### Work required
Find the string "datos" in the records. Copy every line it appears in.

### The data
□ □ □

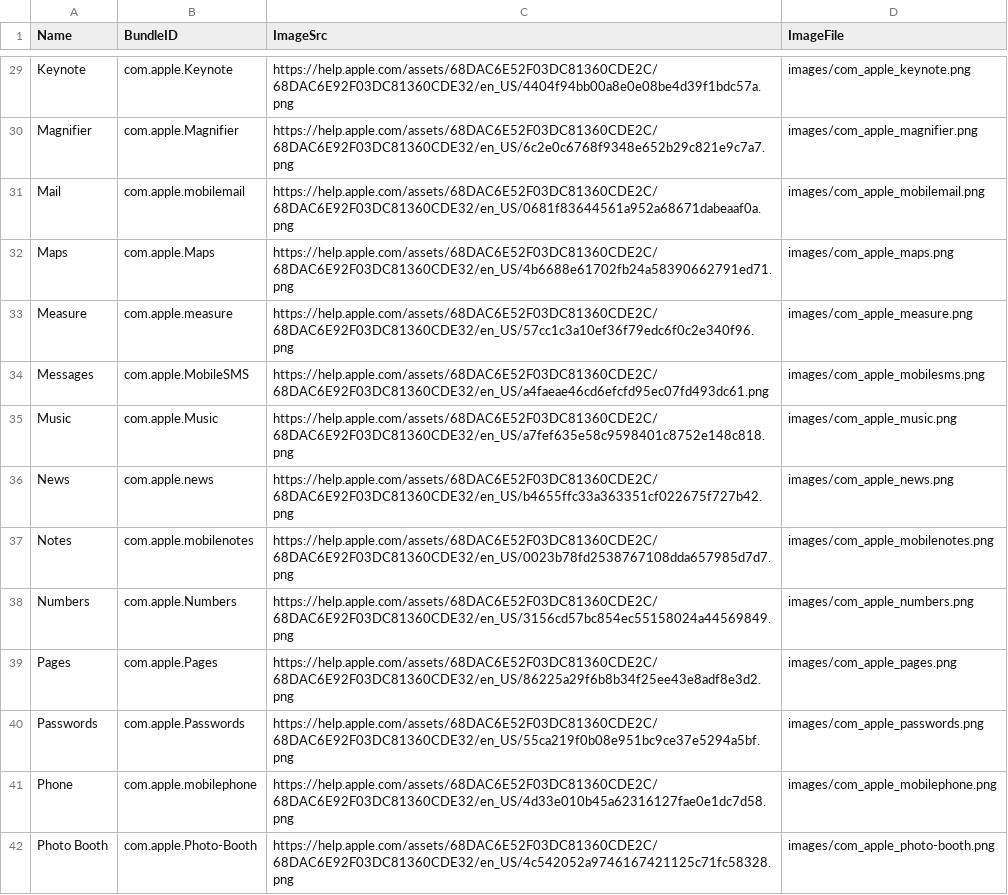
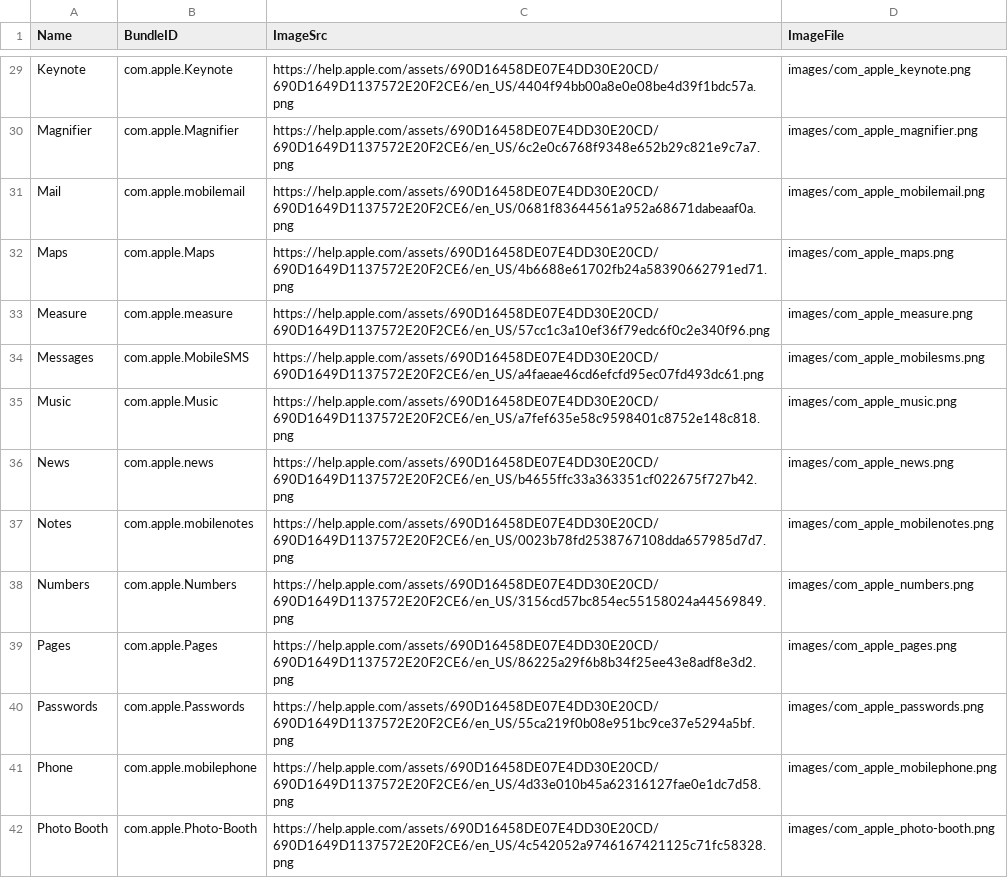
Before and after one commit to petarov/apple-bundle-ids, a CSV file: dist/en-us_apple-bundle-ids.csv, drawn as a sheet; only a part is shown, gaps mark what is left out; the diff covers the shown part only; the diff names each change by its address in the sheet, - before the commit and + after, or states it on an @@ line.

```diff
--- a/dist/en-us_apple-bundle-ids.csv
+++ b/dist/en-us_apple-bundle-ids.csv
-C29 (ImageSrc): https://help.apple.com/assets/68DAC6E52F03DC81360CDE2C/68DAC6E92F03DC81360CDE32/en_US/4404f94bb00a8e0e08be4d39f1bdc57a.png
+C29 (ImageSrc): https://help.apple.com/assets/690D16458DE07E4DD30E20CD/690D1649D1137572E20F2CE6/en_US/4404f94bb00a8e0e08be4d39f1bdc57a.png
-C30 (ImageSrc): https://help.apple.com/assets/68DAC6E52F03DC81360CDE2C/68DAC6E92F03DC81360CDE32/en_US/6c2e0c6768f9348e652b29c821e9c7a7.png
+C30 (ImageSrc): https://help.apple.com/assets/690D16458DE07E4DD30E20CD/690D1649D1137572E20F2CE6/en_US/6c2e0c6768f9348e652b29c821e9c7a7.png
-C31 (ImageSrc): https://help.apple.com/assets/68DAC6E52F03DC81360CDE2C/68DAC6E92F03DC81360CDE32/en_US/0681f83644561a952a68671dabeaaf0a.png
+C31 (ImageSrc): https://help.apple.com/assets/690D16458DE07E4DD30E20CD/690D1649D1137572E20F2CE6/en_US/0681f83644561a952a68671dabeaaf0a.png
-C32 (ImageSrc): https://help.apple.com/assets/68DAC6E52F03DC81360CDE2C/68DAC6E92F03DC81360CDE32/en_US/4b6688e61702fb24a58390662791ed71.png
+C32 (ImageSrc): https://help.apple.com/assets/690D16458DE07E4DD30E20CD/690D1649D1137572E20F2CE6/en_US/4b6688e61702fb24a58390662791ed71.png
-C33 (ImageSrc): https://help.apple.com/assets/68DAC6E52F03DC81360CDE2C/68DAC6E92F03DC81360CDE32/en_US/57cc1c3a10ef36f79edc6f0c2e340f96.png
+C33 (ImageSrc): https://help.apple.com/assets/690D16458DE07E4DD30E20CD/690D1649D1137572E20F2CE6/en_US/57cc1c3a10ef36f79edc6f0c2e340f96.png
-C34 (ImageSrc): https://help.apple.com/assets/68DAC6E52F03DC81360CDE2C/68DAC6E92F03DC81360CDE32/en_US/a4faeae46cd6efcfd95ec07fd493dc61.png
+C34 (ImageSrc): https://help.apple.com/assets/690D16458DE07E4DD30E20CD/690D1649D1137572E20F2CE6/en_US/a4faeae46cd6efcfd95ec07fd493dc61.png
-C35 (ImageSrc): https://help.apple.com/assets/68DAC6E52F03DC81360CDE2C/68DAC6E92F03DC81360CDE32/en_US/a7fef635e58c9598401c8752e148c818.png
+C35 (ImageSrc): https://help.apple.com/assets/690D16458DE07E4DD30E20CD/690D1649D1137572E20F2CE6/en_US/a7fef635e58c9598401c8752e148c818.png
-C36 (ImageSrc): https://help.apple.com/assets/68DAC6E52F03DC81360CDE2C/68DAC6E92F03DC81360CDE32/en_US/b4655ffc33a363351cf022675f727b42.png
+C36 (ImageSrc): https://help.apple.com/assets/690D16458DE07E4DD30E20CD/690D1649D1137572E20F2CE6/en_US/b4655ffc33a363351cf022675f727b42.png
-C37 (ImageSrc): https://help.apple.com/assets/68DAC6E52F03DC81360CDE2C/68DAC6E92F03DC81360CDE32/en_US/0023b78fd2538767108dda657985d7d7.png
+C37 (ImageSrc): https://help.apple.com/assets/690D16458DE07E4DD30E20CD/690D1649D1137572E20F2CE6/en_US/0023b78fd2538767108dda657985d7d7.png
-C38 (ImageSrc): https://help.apple.com/assets/68DAC6E52F03DC81360CDE2C/68DAC6E92F03DC81360CDE32/en_US/3156cd57bc854ec55158024a44569849.png
+C38 (ImageSrc): https://help.apple.com/assets/690D16458DE07E4DD30E20CD/690D1649D1137572E20F2CE6/en_US/3156cd57bc854ec55158024a44569849.png
-C39 (ImageSrc): https://help.apple.com/assets/68DAC6E52F03DC81360CDE2C/68DAC6E92F03DC81360CDE32/en_US/86225a29f6b8b34f25ee43e8adf8e3d2.png
+C39 (ImageSrc): https://help.apple.com/assets/690D16458DE07E4DD30E20CD/690D1649D1137572E20F2CE6/en_US/86225a29f6b8b34f25ee43e8adf8e3d2.png
-C40 (ImageSrc): https://help.apple.com/assets/68DAC6E52F03DC81360CDE2C/68DAC6E92F03DC81360CDE32/en_US/55ca219f0b08e951bc9ce37e5294a5bf.png
+C40 (ImageSrc): https://help.apple.com/assets/690D16458DE07E4DD30E20CD/690D1649D1137572E20F2CE6/en_US/55ca219f0b08e951bc9ce37e5294a5bf.png
-C41 (ImageSrc): https://help.apple.com/assets/68DAC6E52F03DC81360CDE2C/68DAC6E92F03DC81360CDE32/en_US/4d33e010b45a62316127fae0e1dc7d58.png
+C41 (ImageSrc): https://help.apple.com/assets/690D16458DE07E4DD30E20CD/690D1649D1137572E20F2CE6/en_US/4d33e010b45a62316127fae0e1dc7d58.png
-C42 (ImageSrc): https://help.apple.com/assets/68DAC6E52F03DC81360CDE2C/68DAC6E92F03DC81360CDE32/en_US/4c542052a9746167421125c71fc58328.png
+C42 (ImageSrc): https://help.apple.com/assets/690D16458DE07E4DD30E20CD/690D1649D1137572E20F2CE6/en_US/4c542052a9746167421125c71fc58328.png
```
Also changed, not shown: 44 edited cells elsewhere in this file, 10 other files.
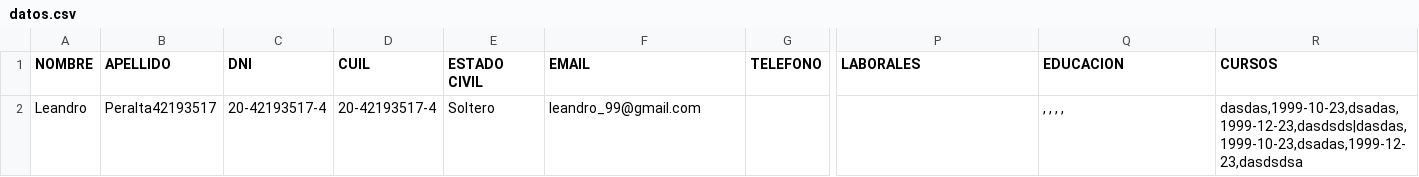
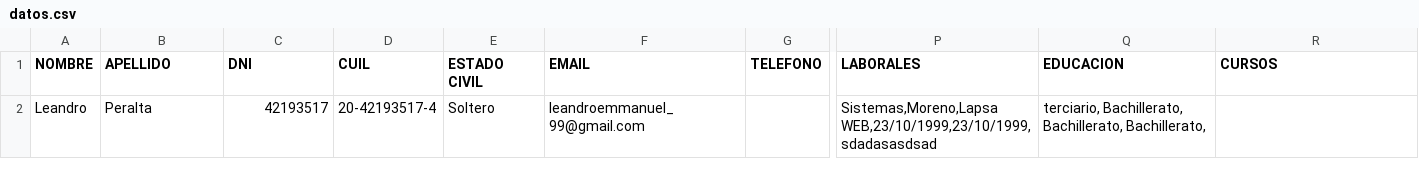
Before and after one commit to AlmironAriel/Web_Crea_tu_CV, a CSV file: php/datos.csv, drawn as a sheet; only a part is shown, gaps mark what is left out; the diff names each change by its address in the sheet, - before the commit and + after, or states it on an @@ line.

```diff
--- a/php/datos.csv
+++ b/php/datos.csv
-B2 (APELLIDO): Peralta42193517
+B2 (APELLIDO): Peralta
-C2 (DNI): 20-42193517-4
+C2 (DNI): 42193517
-F2 (EMAIL): leandro_99@gmail.com
+F2 (EMAIL): leandroemmanuel_99@gmail.com
-P2 (LABORALES): (empty)
+P2 (LABORALES): Sistemas,Moreno,Lapsa WEB,23/10/1999,23/10/1999,sdadasasdsad
-Q2 (EDUCACION): , , , ,
+Q2 (EDUCACION): terciario, Bachillerato, Bachillerato, Bachillerato,
-R2 (CURSOS): dasdas,1999-10-23,dsadas,1999-12-23,dasdsds|dasdas,1999-10-23,dsadas,1999-12-23,dasdsdsa
+R2 (CURSOS): (empty)
```
Also changed, not shown: 1 other file.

□ □ □

### Result for this exercise
Before and after one commit to AlmironAriel/Web_Crea_tu_CV, a CSV file: php/datos.csv, drawn as a sheet; only a part is shown, gaps mark what is left out; the diff names each change by its address in the sheet, - before the commit and + after, or states it on an @@ line.
--- a/php/datos.csv
+++ b/php/datos.csv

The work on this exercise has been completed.